[Supplied entries — start]

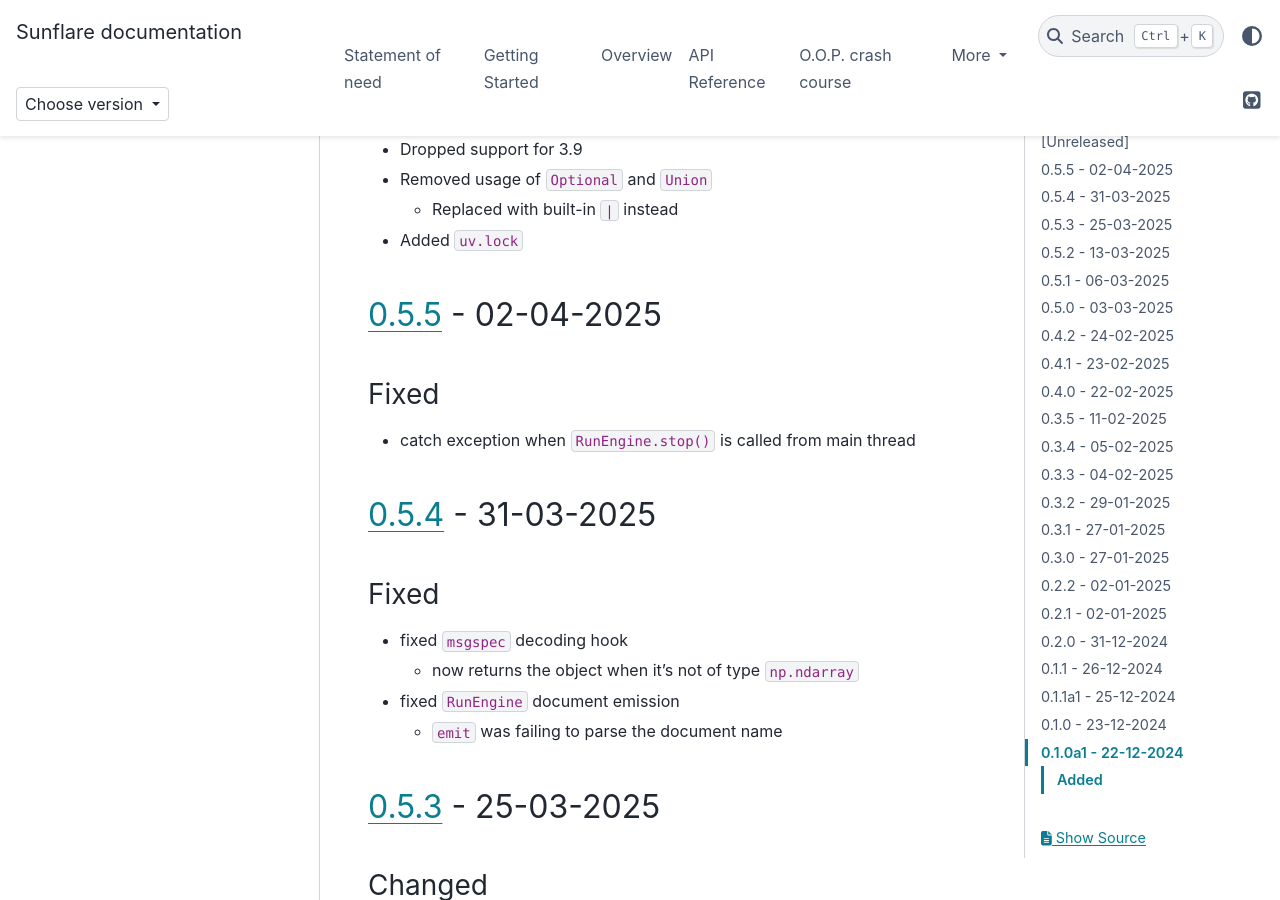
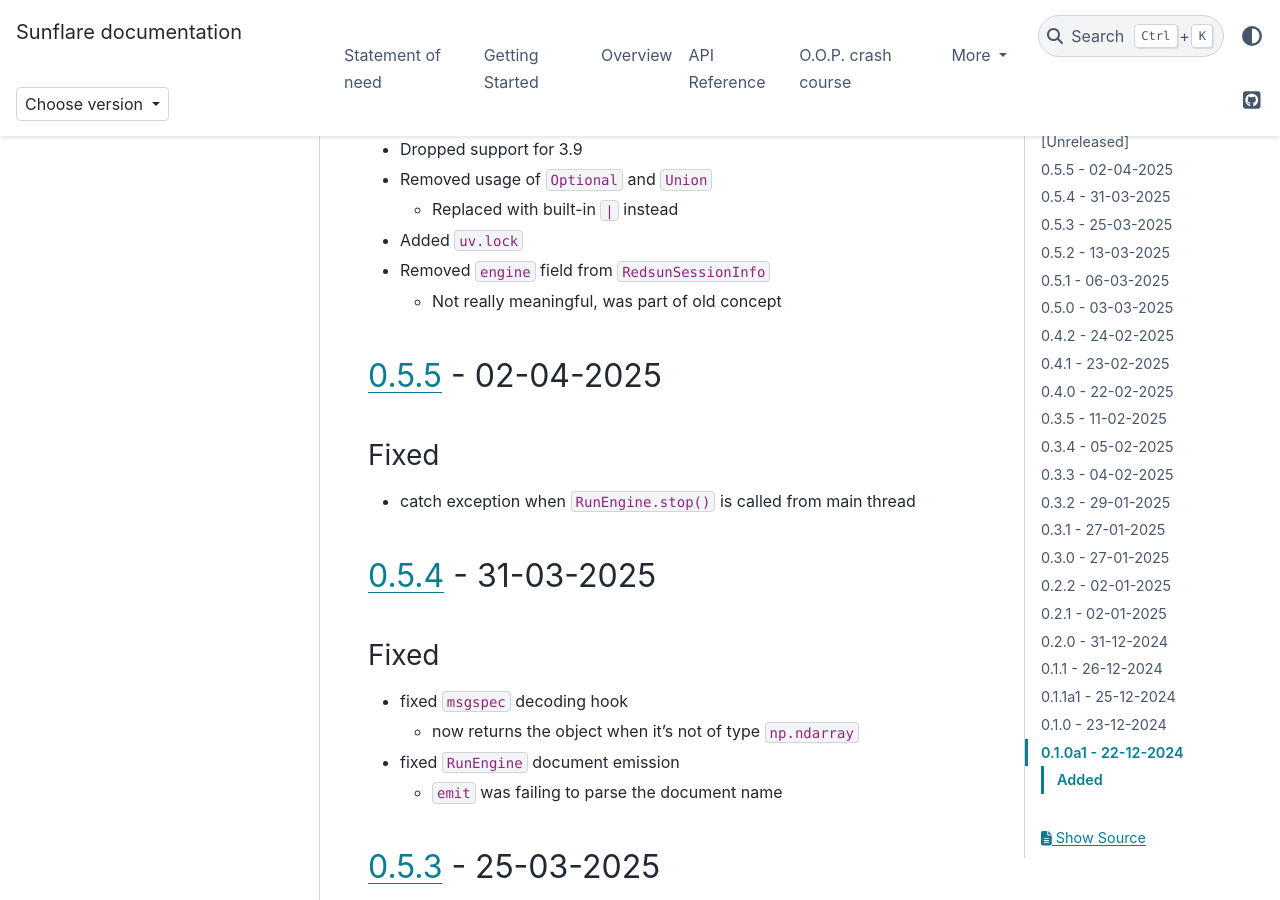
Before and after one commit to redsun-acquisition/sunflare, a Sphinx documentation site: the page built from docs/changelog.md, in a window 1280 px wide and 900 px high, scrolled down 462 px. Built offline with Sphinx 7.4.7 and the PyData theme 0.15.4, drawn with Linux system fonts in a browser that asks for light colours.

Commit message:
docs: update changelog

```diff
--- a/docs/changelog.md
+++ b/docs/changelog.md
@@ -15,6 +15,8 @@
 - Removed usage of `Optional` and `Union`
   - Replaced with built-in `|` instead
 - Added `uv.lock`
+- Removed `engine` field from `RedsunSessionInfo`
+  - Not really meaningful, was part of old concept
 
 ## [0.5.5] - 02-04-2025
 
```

[Supplied entries — finish]

(Aim of the task)
Word for word, print every record, and leave out any picture.

(Your response)
Before and after one commit to redsun-acquisition/sunflare, a Sphinx documentation site: the page built from docs/changelog.md, in a window 1280 px wide and 900 px high, scrolled down 462 px. Built offline with Sphinx 7.4.7 and the PyData theme 0.15.4, drawn with Linux system fonts in a browser that asks for light colours.

Commit message:
docs: update changelog

```diff
--- a/docs/changelog.md
+++ b/docs/changelog.md
@@ -15,6 +15,8 @@
 - Removed usage of `Optional` and `Union`
   - Replaced with built-in `|` instead
 - Added `uv.lock`
+- Removed `engine` field from `RedsunSessionInfo`
+  - Not really meaningful, was part of old concept
 
 ## [0.5.5] - 02-04-2025
 
```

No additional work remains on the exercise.